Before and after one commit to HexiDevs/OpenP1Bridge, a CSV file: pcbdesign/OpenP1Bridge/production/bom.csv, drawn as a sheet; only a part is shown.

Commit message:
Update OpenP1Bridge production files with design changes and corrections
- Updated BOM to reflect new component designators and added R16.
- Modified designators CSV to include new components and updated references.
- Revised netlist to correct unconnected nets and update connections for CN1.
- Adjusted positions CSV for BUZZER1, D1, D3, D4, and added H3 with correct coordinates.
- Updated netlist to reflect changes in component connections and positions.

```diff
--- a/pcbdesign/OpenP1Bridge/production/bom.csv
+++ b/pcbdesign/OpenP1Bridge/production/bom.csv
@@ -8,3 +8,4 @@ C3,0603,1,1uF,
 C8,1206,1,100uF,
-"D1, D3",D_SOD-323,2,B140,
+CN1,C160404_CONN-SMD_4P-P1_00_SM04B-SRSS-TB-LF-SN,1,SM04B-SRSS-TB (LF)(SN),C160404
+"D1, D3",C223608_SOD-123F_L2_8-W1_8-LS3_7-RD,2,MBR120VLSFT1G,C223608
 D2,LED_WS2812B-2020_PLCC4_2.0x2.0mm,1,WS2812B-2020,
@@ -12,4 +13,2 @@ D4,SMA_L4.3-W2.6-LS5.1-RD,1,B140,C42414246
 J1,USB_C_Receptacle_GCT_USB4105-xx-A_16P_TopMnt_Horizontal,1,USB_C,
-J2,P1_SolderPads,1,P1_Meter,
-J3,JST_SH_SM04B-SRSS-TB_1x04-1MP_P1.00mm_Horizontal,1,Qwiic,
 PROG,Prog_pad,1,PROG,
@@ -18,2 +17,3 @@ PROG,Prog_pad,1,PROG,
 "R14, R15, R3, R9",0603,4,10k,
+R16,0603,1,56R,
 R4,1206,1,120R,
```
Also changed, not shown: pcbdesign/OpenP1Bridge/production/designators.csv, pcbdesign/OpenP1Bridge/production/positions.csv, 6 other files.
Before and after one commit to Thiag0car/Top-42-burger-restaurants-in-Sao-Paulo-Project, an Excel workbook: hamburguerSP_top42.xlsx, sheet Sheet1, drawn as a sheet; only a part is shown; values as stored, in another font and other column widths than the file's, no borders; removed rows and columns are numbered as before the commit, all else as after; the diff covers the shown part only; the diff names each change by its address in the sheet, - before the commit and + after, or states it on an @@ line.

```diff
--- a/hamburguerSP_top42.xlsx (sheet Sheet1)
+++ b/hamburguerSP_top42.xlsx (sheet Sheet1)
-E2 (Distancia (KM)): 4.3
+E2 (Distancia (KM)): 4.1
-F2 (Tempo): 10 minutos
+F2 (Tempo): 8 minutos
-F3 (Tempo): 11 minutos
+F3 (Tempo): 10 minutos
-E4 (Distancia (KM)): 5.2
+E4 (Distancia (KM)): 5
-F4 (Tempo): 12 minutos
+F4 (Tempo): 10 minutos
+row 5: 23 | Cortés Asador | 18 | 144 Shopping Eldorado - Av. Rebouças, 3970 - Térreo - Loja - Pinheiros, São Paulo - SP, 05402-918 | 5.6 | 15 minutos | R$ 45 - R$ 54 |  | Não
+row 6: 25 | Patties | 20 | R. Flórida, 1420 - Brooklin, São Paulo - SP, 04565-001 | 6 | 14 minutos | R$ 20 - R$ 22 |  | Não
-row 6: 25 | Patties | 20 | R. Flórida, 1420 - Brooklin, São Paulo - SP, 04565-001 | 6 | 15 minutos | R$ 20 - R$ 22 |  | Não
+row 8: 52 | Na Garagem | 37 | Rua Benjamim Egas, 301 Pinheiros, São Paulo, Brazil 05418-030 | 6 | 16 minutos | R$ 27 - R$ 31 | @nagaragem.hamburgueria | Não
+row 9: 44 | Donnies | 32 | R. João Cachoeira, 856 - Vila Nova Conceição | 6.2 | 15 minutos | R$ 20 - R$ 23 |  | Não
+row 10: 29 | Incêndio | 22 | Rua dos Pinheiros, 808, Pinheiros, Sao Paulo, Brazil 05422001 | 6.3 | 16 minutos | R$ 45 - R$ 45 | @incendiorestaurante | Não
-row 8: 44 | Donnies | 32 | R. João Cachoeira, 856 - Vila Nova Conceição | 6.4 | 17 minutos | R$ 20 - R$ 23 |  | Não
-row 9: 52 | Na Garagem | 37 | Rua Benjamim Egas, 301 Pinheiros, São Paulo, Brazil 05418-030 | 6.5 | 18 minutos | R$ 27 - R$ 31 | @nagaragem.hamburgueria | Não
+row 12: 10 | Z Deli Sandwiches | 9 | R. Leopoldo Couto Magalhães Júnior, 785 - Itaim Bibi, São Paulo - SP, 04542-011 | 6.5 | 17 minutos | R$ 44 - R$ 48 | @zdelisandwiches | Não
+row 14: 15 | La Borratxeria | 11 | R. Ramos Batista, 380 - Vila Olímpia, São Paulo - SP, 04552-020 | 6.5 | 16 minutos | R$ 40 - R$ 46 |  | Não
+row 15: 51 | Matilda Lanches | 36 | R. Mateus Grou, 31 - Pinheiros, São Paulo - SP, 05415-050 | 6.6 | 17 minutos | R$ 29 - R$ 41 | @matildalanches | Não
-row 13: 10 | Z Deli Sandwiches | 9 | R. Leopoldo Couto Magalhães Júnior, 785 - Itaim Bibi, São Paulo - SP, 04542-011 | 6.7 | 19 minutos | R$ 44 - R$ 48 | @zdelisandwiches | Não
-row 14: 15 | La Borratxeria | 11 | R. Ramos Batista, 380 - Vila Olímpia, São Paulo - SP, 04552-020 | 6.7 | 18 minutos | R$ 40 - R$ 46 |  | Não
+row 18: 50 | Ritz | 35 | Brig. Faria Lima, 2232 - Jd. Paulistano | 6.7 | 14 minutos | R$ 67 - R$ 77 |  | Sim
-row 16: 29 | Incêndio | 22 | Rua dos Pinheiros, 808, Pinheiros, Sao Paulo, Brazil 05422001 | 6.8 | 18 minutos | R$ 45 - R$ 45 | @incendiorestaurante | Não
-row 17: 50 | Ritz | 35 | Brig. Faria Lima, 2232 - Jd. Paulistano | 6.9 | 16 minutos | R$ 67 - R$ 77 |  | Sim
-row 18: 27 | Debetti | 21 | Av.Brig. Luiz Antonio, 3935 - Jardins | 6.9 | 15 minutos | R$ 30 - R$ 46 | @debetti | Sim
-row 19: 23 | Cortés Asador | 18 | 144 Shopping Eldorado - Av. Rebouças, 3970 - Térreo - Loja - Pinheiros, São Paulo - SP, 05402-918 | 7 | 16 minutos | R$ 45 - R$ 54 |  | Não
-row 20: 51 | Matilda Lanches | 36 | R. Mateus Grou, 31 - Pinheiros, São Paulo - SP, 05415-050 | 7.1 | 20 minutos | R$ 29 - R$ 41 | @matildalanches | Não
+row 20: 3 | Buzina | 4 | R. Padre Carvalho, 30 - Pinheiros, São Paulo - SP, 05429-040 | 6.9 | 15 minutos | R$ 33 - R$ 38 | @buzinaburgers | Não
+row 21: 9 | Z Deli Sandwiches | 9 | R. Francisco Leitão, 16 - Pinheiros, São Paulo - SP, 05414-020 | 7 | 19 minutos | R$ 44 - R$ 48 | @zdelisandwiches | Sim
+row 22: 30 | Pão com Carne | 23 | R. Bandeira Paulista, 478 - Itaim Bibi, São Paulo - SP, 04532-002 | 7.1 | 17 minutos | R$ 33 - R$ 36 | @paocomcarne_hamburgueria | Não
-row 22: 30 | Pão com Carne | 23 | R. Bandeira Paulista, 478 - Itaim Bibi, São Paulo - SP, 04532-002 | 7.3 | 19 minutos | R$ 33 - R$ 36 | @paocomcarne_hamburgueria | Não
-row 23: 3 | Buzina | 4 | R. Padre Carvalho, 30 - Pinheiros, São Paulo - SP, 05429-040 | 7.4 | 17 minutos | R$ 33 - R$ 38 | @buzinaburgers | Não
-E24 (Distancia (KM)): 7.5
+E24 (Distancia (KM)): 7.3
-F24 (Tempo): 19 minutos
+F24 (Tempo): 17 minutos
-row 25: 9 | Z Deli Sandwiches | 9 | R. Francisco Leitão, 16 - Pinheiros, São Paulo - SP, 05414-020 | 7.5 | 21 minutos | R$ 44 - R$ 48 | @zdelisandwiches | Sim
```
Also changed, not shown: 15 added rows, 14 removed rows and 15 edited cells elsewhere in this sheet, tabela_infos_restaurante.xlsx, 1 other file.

──────────────────────────────

Exercise
Where a line of the data contains the string "pcbdesign", include it in a count, and state that count alone.

Worked solution
4